Overall, oral hygiene is an essential component of one’s health. At a recent American Heart Association research meeting, researchers shared findings that professional dental care can reduce the risk of heart attack and stroke. The team tracked more than 100,000 people for an average of 7 years in Taiwan. They found that those who had their teeth professionally cleaned at least once every two years were 24 percent less likely to have a heart attack and 13 percent less likely to have a stroke. The authors argued that regular dentist visits and oral hygiene reduces the growth of inflammation-causing bacteria. Bacteria like Porphyromonas ginigivalis and Fusobacterium nucleatum proliferate on unclean teeth causing periodontal disease. However, these bacteria can also cause inflammation of the vessels, with studies showing that these bacteria are associated with elevation in C-reactive protein, a marker for blood vessel inflammation.

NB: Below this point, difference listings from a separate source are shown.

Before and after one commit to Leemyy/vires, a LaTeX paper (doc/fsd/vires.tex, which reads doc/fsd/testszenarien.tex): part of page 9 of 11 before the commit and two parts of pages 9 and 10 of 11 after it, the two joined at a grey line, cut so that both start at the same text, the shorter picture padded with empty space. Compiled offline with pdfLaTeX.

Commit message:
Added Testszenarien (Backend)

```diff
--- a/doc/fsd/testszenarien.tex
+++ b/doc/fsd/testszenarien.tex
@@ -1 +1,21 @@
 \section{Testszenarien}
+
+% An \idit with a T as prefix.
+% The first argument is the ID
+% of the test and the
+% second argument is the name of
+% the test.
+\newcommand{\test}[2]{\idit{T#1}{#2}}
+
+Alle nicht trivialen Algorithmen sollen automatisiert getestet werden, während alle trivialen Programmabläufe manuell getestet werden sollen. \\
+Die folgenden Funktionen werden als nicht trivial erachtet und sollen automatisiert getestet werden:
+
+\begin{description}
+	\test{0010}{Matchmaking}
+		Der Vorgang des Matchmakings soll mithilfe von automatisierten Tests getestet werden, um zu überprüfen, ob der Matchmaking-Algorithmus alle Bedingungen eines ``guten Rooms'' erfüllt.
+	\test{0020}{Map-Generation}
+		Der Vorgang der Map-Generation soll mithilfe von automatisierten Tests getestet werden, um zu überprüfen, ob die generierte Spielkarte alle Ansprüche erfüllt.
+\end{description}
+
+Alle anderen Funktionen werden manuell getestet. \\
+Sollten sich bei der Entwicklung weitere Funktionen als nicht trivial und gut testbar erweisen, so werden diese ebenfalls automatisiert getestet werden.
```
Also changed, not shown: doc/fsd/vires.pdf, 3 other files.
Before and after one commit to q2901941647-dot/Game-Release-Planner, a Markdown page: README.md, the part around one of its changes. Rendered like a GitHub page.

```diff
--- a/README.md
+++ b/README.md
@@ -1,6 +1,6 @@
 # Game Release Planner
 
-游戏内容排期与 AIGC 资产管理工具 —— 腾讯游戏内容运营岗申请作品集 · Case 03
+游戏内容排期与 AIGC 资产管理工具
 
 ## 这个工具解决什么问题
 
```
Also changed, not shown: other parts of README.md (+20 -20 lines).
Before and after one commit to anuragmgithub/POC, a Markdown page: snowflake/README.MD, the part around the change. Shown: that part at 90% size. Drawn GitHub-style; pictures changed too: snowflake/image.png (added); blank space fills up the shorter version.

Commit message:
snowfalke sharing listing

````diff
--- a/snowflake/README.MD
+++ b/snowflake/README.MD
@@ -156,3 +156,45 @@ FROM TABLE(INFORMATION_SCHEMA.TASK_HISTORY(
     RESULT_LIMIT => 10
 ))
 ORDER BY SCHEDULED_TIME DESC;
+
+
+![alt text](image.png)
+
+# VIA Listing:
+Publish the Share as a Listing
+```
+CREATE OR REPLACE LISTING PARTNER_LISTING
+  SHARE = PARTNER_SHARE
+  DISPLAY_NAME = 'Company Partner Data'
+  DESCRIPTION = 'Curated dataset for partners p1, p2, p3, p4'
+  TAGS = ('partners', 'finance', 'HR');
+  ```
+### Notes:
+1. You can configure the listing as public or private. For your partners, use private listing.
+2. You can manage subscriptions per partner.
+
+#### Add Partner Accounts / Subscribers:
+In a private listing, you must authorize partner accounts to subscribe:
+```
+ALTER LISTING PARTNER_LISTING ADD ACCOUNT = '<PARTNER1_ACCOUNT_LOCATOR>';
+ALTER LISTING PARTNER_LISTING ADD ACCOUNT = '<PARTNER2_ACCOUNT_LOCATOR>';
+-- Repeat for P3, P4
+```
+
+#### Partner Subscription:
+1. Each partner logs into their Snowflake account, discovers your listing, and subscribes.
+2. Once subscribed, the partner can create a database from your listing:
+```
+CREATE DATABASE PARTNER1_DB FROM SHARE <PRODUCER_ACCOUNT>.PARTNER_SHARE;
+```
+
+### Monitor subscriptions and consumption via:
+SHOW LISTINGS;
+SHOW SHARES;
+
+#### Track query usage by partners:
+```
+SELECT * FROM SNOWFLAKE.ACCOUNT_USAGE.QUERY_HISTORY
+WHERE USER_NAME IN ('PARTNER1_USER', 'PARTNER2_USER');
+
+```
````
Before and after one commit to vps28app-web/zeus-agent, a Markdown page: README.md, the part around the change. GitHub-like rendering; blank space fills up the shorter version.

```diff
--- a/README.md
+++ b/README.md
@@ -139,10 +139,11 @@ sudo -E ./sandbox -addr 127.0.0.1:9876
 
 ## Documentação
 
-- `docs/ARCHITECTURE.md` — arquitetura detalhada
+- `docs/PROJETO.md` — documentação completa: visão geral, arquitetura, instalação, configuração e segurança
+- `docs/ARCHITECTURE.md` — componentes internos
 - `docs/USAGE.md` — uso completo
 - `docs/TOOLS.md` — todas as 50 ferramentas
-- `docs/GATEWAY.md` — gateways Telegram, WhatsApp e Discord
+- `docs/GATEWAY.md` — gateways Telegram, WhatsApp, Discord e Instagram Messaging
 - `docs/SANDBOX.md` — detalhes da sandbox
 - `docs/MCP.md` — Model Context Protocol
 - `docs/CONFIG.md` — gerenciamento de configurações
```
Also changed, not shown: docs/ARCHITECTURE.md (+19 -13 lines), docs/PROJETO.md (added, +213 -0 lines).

Dental health should begin in childhood as even babies are susceptible to cavities. Most children get their first tooth around 6 or 7 months of age and dental care should begin promptly thereafter with a visit to the dentist, as well as, regular tooth brushing. One major risk for early childhood cavities is prolong consumption of sugary liquids, particularly allowing your child to fall asleep with a bottle of juice or milk. The extended contact with sugar increases the rate of tooth decay, having the potential to destroy the child’s entire set of teeth.

This article was written by Dr. David B. Samadi is the Vice Chairman of the Department of Urology and Chief of Robotics and Minimally Invasive Surgery at the Mount Sinai School of Medicine in New York City. This article was published on March 28, 2012 on FoxNews.com.

http://www.foxnews.com/health/2012/03/28/dental-hygiene-important-for-whole-body-not-just-your-smile/

Schedule your next pediatric dental checkup and cleaning today with Dr. Ted Haines at (360) 568-8577 or visit our website.

Dr. Ted Haines also proudly serves Monroe, Lake Stevens, Everett, Mill Creek, Woodenville, and surrounding areas.